ABOUT THIS TASK — Could the entries below be reproduced exactly, with the images removed?
+ + + + +
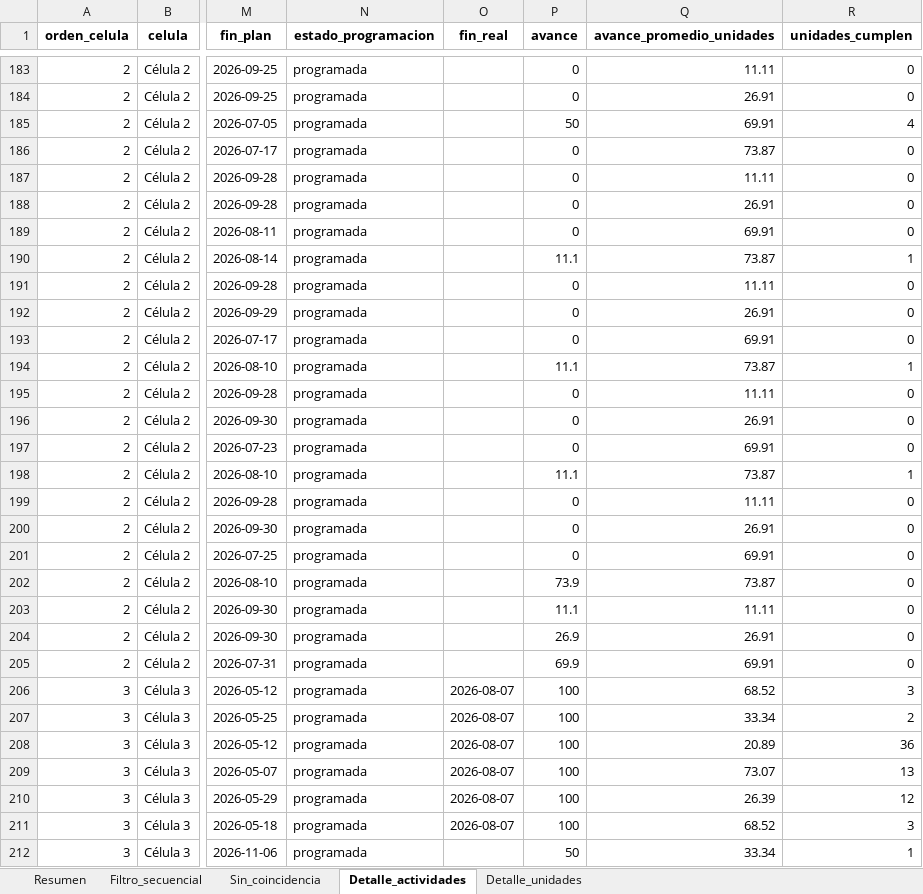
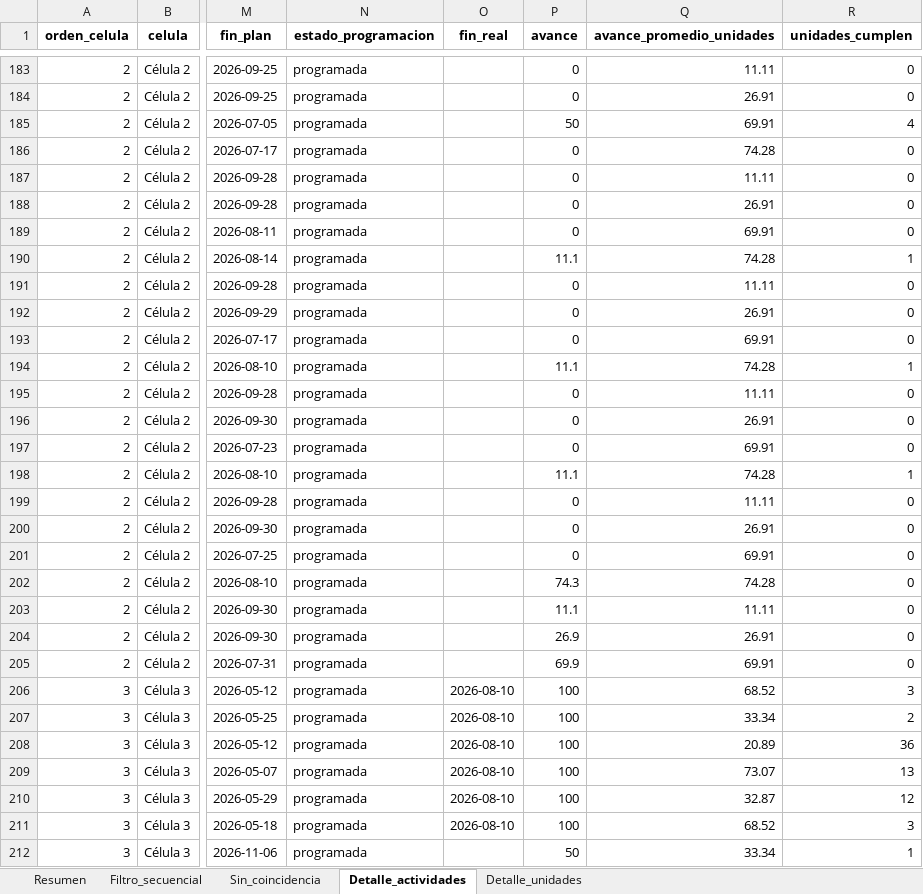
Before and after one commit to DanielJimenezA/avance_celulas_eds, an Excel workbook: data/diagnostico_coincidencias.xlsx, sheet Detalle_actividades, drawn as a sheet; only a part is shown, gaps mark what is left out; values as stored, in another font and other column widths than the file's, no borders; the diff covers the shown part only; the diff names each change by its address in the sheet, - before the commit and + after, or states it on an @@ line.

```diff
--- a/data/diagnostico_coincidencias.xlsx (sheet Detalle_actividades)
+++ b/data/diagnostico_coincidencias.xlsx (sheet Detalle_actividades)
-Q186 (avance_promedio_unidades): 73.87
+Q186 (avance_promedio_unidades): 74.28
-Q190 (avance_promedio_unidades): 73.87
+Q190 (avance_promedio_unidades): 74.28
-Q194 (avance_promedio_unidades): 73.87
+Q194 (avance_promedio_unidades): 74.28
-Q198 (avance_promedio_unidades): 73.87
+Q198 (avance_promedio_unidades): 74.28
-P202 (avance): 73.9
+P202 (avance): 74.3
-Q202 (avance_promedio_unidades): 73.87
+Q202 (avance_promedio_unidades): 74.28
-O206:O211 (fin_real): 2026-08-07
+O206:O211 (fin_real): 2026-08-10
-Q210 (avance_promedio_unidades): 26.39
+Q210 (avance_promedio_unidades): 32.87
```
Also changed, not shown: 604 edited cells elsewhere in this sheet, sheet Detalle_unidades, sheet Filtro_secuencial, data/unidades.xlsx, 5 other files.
+ + + + +
SOLUTION TO THE PROBLEM —
Before and after one commit to DanielJimenezA/avance_celulas_eds, an Excel workbook: data/diagnostico_coincidencias.xlsx, sheet Detalle_actividades, drawn as a sheet; only a part is shown, gaps mark what is left out; values as stored, in another font and other column widths than the file's, no borders; the diff covers the shown part only; the diff names each change by its address in the sheet, - before the commit and + after, or states it on an @@ line.

```diff
--- a/data/diagnostico_coincidencias.xlsx (sheet Detalle_actividades)
+++ b/data/diagnostico_coincidencias.xlsx (sheet Detalle_actividades)
-Q186 (avance_promedio_unidades): 73.87
+Q186 (avance_promedio_unidades): 74.28
-Q190 (avance_promedio_unidades): 73.87
+Q190 (avance_promedio_unidades): 74.28
-Q194 (avance_promedio_unidades): 73.87
+Q194 (avance_promedio_unidades): 74.28
-Q198 (avance_promedio_unidades): 73.87
+Q198 (avance_promedio_unidades): 74.28
-P202 (avance): 73.9
+P202 (avance): 74.3
-Q202 (avance_promedio_unidades): 73.87
+Q202 (avance_promedio_unidades): 74.28
-O206:O211 (fin_real): 2026-08-07
+O206:O211 (fin_real): 2026-08-10
-Q210 (avance_promedio_unidades): 26.39
+Q210 (avance_promedio_unidades): 32.87
```
Also changed, not shown: 604 edited cells elsewhere in this sheet, sheet Detalle_unidades, sheet Filtro_secuencial, data/unidades.xlsx, 5 other files.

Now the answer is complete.